Data from breeder hens and chicks are particularly critical for the development of vitamin B2 recommendations for organic poultry. To test safe thresholds of supplementation, 100 breeder hens (Hubbard JA 57 K) and ten cockerels were allocated to ten housing groups, with each receiving supplementation of either 4.0 (treatment CON) or 2.5 mg (treatment RED) riboflavin per kg feed. After 15 weeks of experimental feeding, 256 eggs were incubated.

The Potential of Locally-Sourced European Protein Sources for Organic Monogastric Production: A Review of Forage Crop Extracts, Seaweed, Starfish, Mussel, and Insects

Published in “Sustainability”. Organic monogastric agriculture is challenged because of a limited availability of regional and organic protein-rich ingredients to fulfill the amino acid requirements. The development of novel feed ingredients is therefore essential.

Clover-grass protein by bio-refining: nutrient composition and shelf life (OK-Net EcoFeed practice abstract)

Alternative protein sources can increase the use of locally produced protein, supporting the transition to 100% organic feeding. Clover-grass concentrate has a high protein content with a good amino acid profile for poultry. It is necessary to dry the green protein paste to maintain a good quality, but the drying process is expensive.
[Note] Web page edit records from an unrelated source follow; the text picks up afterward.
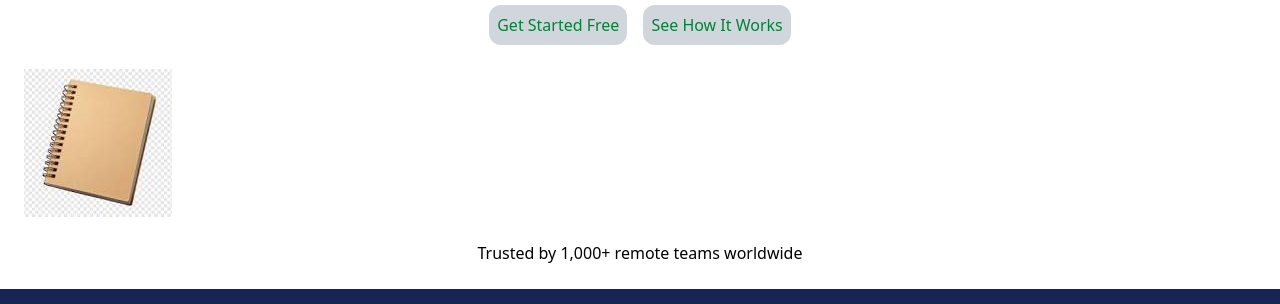
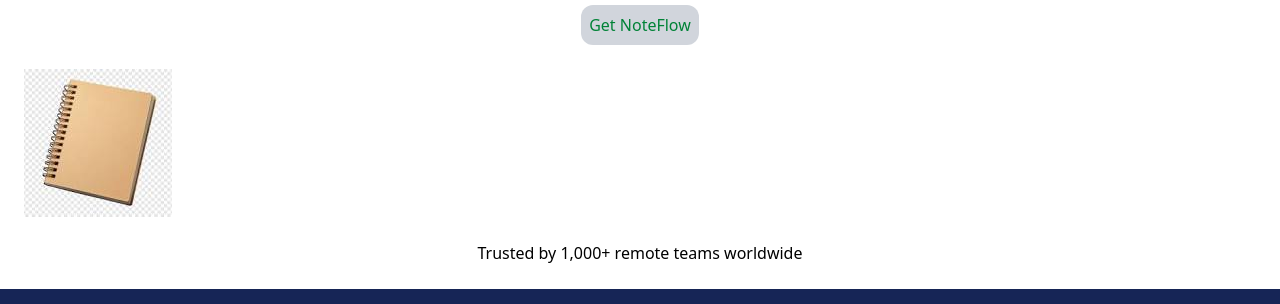
Before and after one commit to neducod/flownote-landingpage, a website: page index.html in a window 1280 px wide. Shown: the part 131-435 px from the top of the page. Drawn offline with Linux system fonts and the light colour scheme.

Commit message:
Text update

```diff
--- a/index.html
+++ b/index.html
@@ -15,8 +15,8 @@
                 <h1 class="text-3xl">Turn Every Meeting Into Clear Action Items</h1>
                 <p class="text-lg text-center">FlowNote automatically captures key points, decisions, and tasks from your meetings—so your team stays aligned without extra work.</p>
                 <div class="flex flex-row w-full gap-4 justify-center items-center">
-                    <button class="p-2 bg-gray-300 rounded-xl text-green-700">Get Started Free</button>
-                    <button class="p-2 bg-gray-300 rounded-xl text-green-700">See How It Works</button>
+                    <button class="p-2 bg-gray-300 rounded-xl text-green-700">Get NoteFlow</button>
+                    <!-- <button class="p-2 bg-gray-300 rounded-xl text-green-700">See How It Works</button> -->
                 </div>
             </div>
             <div class="w-full">
```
Demand-oriented riboflavin supply of organic broiler using a feed material from fermentation of Ashbya gossypii

Alternatives to riboflavin (vitamin B2) production by recombinant microorganisms are needed in organic poultry production, but are cost-intensive, so that a demand-oriented riboflavin supply is necessary. Details on the riboflavin requirements of organic poultry are not available. A feed material with high native riboflavin content from fermentation of the filamentous fungus Ashbya gossypii was studied. Two runs with 800 Ranger Gold™ broilers each (40 pens with 20 animals) were conducted.

Antimicrobial Susceptibility of Escherichia coli and ESBL-Producing Escherichia coli Diffusion in Conventional, Organic and Antibiotic-Free Meat Chickens at Slaughter

As a result of public health concerns regarding antimicrobial resistance in animal-based food products, conventional poultry companies have turned to ‘raised without antibiotics’ (ABF) and organic farming systems. In this work, we evaluated the influence of rearing systems on antimicrobial susceptibility in E. coli and extended-spectrum β-lactamase (ESLB) E. coli diffusion in conventional (C), organic (O) and antibiotic free (ABF) chicken samples collected from cloacal swabs and skin samples in slaughterhouse. The E.